Last week, some brilliant, anonymous mind had an idea: What if thousands of players all played the same game at the exact same time? What would happen? To try it out, he picked a game that didn’t require a lot of reaction time and featured turned based-gameplay. The game was “Pokémon: Red Version.” So, whoever this man is, set things up so that the entire Internet could play a single game of “Pokémon: Red Version.”
To do this, he set up the game via an emulator to allow it to be streamed on Twitch.TV, a popular video game streaming site, which allows viewers to watch and comment on people playing popular games, such as “League of Legends” and “World of Warcraft.” He then programmed a bot to read and analyze all comments that corresponded to the controls on a standard Game Boy (A, B, Up, Down, Start, Select, etc.). Anytime a commenter says one of these specific commands, the bot inputs it into the game. The results have been amusing, to say the least. In addition, the game has two modes, anarchy and democracy. In anarchy mode, every single input is recorded and acted upon, while in democracy mode, all moves must be voted on.

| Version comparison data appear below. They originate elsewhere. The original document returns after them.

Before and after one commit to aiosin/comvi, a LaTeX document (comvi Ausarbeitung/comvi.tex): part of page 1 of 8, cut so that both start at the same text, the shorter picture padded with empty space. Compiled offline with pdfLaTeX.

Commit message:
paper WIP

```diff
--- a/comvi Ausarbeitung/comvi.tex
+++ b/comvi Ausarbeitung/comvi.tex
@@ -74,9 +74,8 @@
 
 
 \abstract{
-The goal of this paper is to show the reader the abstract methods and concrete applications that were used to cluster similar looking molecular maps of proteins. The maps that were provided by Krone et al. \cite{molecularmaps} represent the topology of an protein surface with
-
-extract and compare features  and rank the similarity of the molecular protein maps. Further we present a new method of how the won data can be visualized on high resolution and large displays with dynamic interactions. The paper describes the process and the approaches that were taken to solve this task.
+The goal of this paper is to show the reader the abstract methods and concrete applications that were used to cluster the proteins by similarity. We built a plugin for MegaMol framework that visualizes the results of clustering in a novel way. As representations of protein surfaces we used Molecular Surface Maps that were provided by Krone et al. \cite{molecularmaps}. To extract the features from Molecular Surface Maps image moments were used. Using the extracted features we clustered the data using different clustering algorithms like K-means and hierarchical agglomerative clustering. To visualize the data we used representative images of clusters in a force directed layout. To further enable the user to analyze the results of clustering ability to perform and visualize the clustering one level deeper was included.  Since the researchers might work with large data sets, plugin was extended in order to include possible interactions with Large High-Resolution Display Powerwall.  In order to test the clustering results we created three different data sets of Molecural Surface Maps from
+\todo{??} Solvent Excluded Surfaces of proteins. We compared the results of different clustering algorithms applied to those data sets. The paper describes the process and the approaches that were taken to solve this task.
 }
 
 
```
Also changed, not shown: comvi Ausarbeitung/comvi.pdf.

Poor Red (the playable character), as I stated earlier, has been absolutely lost. He’s spent minutes walking into walls, trying to use key items in battles, talking to the same people and releasing his Pokémon. Encounters and areas that should have taken at most a few minutes to clear have taken hours. A game that usually runs about 10-12 hours has now gone on for nearly six days of playtime. As an avid “Pokémon” player myself, it couldn’t be more hilarious; not that everything is funny, however. I was quite sad when his Ratatta, “ABBBBBBK,” and Charmeleon, “JLWWNNOOOO,” were released. They were named by players in a frenzy of button mashing, hence the rather bizarre names.
The entire scenario is, of the author’s own admission, a social experiment. Exactly what he’s testing is somewhat unclear, as not much other information has been released. Whatever the case, the stream has been an amazing success. It’s already spawned countless memes (including memorializing the aforementioned released Pokémon), a subreddit, fansites and analysis by countless websites, including Joystiq and Kotaku. The stream has already boasted a record 78,000 simultaneous users, an incredibly high number for any stream.
That being said, I really wish I knew more about what the author’s hypothesis was in starting this experiment. Whatever it was, people really have come together to work towards a common goal here. We may be making incredibly slow progress, but the fact that we’re making any at all should still be considered an achievement in and of itself. Maybe sometimes the Internet can come together as one, instead of users doing everything in their power to ruin each other’s days.